There were many articles on my reading list, too many to list. The aforementioned "Clash of Civilizations" by Samuel Huntington is one, of course, and I have to say I found it far less controversial than I was led to expect.

He argued that as the 'westernized' conflicts are reducing in significance with the spread of liberal democracy and the end of the cold war, conflict based on other factors will be more visible, and that as changes occur in non-western 'civilizations', certain stresses might lead to internal and external conflict. He added that increased western attention to non-western civilizations will further contribute to tension. This seems reasonable and supported by events over the past 20-30 years. Whether it rises to level of a historical change remains to be seen.

And I would add that I was disappointed by most of the essay's critics because none that I read went very far in substantive arguments. A couple of articles by the decreasingly respected Edward Said in particular were weak and loaded with insults-- "cartoonlike", "ignorant", "ludicrous", "clumsy", "inelegant", "unseemly", and so on, instead of argument (The Nation, 22 Oct 01).

Better voices for islamic ideas come from Timur Kuran's The Genesis of Islamic Economics: A Chapter in the Politics of Muslim Identity, Imad-ad-Dean Ahmad's Islamic Perspectives on the Wealth of Nations, Wali ad-Din Ibn Khaldun's The Muqaddimah, Ayatullah Muhammed Ali Tashkiri's Islamic Economy: Its Ideological and Legal Foundation, and the The Universal Islamic Declaration of Human Rights, published by the Islamic Council of London in 1981. These contain clear explanations of how islamic values shape policy.

Online, there are a number of good sources, Islamic Banking and Finance Net is quite good, and Dr. Masudul Alam Choudhury has posted a long list of excellent articles and essays at Dr. Choudhury also had the grace and patience to exchange emails with me as I worked on this essay in 2003.

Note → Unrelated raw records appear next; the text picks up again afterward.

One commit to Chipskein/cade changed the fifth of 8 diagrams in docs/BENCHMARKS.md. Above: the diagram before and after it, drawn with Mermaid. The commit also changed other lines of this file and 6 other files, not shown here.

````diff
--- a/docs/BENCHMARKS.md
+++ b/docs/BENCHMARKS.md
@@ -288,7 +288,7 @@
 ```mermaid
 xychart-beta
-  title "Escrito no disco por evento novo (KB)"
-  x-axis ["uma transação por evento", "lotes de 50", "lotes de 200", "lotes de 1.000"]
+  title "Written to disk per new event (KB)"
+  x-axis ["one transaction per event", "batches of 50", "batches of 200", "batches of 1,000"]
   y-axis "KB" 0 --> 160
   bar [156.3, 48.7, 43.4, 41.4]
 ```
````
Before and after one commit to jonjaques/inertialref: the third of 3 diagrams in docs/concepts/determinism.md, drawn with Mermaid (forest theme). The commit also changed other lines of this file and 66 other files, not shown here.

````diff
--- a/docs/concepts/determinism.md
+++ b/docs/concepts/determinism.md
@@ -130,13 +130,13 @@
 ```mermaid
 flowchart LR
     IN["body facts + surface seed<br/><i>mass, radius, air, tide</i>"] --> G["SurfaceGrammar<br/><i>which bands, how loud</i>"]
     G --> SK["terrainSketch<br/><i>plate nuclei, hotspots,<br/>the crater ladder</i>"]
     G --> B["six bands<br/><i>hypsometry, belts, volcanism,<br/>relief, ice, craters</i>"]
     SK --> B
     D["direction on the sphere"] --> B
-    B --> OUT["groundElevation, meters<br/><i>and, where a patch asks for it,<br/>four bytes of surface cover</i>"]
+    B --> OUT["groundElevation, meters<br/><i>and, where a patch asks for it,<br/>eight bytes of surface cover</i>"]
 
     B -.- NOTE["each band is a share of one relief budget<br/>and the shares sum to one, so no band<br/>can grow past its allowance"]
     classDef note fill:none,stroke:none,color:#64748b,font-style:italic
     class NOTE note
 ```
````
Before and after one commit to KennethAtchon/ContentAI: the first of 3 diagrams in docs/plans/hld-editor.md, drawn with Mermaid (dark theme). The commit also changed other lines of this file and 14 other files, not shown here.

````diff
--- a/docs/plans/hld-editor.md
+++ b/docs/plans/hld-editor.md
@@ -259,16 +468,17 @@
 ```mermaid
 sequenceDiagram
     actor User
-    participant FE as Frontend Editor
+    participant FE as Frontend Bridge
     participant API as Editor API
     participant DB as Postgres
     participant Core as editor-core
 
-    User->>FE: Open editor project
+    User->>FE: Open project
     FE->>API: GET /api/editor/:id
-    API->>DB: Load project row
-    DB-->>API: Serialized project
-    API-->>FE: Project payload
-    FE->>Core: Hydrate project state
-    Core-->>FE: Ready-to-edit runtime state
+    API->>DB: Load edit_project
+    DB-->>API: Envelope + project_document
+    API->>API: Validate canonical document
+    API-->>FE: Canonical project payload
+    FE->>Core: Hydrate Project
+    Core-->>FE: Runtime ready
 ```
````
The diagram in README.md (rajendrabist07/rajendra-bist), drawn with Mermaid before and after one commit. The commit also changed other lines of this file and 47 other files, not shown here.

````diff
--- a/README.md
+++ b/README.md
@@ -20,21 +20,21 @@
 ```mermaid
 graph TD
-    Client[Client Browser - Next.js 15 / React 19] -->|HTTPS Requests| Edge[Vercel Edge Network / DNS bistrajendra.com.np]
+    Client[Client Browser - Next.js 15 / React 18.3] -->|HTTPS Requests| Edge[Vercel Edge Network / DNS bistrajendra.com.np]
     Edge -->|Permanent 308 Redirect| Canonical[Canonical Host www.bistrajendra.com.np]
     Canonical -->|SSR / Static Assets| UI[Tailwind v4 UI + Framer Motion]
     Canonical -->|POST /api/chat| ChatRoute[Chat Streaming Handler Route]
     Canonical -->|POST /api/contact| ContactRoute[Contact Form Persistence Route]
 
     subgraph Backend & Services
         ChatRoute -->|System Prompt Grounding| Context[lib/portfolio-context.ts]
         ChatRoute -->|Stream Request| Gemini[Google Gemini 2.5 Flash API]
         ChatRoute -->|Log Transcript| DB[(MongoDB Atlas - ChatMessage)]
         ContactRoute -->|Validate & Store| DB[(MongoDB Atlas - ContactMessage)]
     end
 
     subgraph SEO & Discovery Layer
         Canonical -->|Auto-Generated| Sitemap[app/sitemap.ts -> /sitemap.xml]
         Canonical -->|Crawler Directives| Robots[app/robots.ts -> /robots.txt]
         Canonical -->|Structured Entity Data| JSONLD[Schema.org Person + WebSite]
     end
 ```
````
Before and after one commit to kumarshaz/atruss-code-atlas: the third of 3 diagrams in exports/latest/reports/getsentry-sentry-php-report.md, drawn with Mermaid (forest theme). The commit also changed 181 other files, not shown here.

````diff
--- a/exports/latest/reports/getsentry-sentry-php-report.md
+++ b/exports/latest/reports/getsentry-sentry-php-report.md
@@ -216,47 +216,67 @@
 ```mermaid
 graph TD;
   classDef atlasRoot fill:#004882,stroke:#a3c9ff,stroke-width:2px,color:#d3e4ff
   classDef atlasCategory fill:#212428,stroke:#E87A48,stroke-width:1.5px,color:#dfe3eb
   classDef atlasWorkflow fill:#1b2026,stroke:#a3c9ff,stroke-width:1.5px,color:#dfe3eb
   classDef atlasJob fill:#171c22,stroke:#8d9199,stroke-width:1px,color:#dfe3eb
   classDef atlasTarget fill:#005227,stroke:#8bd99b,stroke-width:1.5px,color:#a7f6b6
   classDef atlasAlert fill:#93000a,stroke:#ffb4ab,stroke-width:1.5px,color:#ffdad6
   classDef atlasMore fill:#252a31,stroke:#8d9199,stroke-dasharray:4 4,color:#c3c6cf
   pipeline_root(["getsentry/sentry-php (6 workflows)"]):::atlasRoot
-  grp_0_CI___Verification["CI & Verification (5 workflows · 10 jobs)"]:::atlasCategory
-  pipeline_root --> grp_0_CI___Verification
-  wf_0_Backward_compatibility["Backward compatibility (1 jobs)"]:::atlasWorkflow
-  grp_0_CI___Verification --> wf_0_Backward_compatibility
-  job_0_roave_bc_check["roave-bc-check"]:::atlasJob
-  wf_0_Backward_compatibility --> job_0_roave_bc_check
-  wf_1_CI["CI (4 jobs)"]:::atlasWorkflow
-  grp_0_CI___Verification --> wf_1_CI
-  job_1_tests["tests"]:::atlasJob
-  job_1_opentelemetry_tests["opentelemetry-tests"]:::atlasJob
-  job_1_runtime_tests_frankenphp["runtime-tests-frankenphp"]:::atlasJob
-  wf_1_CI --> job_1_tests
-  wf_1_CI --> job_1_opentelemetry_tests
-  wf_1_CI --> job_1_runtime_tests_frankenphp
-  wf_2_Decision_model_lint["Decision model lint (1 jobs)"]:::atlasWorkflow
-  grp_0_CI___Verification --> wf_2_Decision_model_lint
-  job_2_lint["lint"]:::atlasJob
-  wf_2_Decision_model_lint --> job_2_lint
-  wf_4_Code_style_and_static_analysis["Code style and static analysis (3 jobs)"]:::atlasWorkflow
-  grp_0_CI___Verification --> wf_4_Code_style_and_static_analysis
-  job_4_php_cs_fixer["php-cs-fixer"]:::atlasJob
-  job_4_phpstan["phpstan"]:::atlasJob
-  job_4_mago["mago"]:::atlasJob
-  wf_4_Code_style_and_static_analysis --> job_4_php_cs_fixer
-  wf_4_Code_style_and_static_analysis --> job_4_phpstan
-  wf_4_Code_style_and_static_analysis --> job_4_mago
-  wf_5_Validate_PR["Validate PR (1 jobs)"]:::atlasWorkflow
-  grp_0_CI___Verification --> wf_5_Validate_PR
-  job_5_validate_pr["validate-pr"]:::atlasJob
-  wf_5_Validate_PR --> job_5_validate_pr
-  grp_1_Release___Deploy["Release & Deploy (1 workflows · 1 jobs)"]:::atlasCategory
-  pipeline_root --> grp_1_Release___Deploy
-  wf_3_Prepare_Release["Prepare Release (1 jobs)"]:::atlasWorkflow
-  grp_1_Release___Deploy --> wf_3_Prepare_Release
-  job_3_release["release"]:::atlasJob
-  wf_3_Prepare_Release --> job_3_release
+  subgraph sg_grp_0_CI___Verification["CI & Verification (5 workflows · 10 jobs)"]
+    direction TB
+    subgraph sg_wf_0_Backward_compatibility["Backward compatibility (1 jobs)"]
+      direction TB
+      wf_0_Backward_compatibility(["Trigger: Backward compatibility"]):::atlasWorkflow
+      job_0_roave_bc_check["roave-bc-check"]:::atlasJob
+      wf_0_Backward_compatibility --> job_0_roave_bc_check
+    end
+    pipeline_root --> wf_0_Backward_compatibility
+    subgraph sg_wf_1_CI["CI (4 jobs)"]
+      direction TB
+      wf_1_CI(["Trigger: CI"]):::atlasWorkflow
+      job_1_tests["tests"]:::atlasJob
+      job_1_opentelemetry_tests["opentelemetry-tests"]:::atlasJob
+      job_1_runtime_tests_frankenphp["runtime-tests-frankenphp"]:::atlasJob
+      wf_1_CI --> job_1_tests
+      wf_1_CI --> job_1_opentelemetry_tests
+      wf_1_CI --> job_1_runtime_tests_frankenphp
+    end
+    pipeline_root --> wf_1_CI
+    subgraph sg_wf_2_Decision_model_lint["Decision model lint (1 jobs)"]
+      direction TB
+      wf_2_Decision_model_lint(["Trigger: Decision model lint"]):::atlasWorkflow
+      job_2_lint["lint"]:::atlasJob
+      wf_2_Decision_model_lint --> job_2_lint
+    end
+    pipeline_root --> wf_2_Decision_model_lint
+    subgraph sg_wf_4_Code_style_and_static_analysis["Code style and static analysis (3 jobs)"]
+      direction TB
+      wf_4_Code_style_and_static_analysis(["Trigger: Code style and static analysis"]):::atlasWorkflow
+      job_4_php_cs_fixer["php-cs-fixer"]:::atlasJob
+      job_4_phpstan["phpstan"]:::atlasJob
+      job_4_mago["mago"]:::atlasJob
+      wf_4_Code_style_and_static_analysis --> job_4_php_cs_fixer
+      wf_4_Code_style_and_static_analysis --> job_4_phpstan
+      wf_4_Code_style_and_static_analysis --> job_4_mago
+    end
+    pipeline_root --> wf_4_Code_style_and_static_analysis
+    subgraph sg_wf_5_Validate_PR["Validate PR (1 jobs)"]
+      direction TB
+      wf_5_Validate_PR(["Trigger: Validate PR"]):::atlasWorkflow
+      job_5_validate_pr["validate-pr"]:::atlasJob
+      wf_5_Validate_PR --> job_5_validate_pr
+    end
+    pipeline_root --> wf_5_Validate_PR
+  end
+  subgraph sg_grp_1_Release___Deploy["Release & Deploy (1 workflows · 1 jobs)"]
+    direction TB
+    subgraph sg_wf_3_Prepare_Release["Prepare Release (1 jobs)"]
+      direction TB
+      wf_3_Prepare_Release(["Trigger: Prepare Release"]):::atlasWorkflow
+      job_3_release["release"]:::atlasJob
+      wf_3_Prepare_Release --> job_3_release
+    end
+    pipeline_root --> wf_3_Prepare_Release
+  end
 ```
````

The Thought of Hizb ut-Tahrir has the clearest expression of fundamentalist thought I have found. One of the main fundamentalist groups in Central Asia, they are considered terrorists by many governments. This website presents the philosophy and goals of the organization very clearly and at length in English. It is apparently an official site, and if the link doesn't work, try a different ISP. The site is blocked in Uzbekistan and some other countries.

Among the general resources on economics are the Arab World Competitiveness Report published by the World Economic Forum, The Gold Standard and the Bretton Woods System by Joseph Daniels and David VanHoose, and the indispensable 100 year old classic Principles of Economics by Alfred Marshall.

And, of course, the koran, as the source document of the faith, is naturally a good place to look. Online, there is a good English version provided by ", The Mosque of the Internet".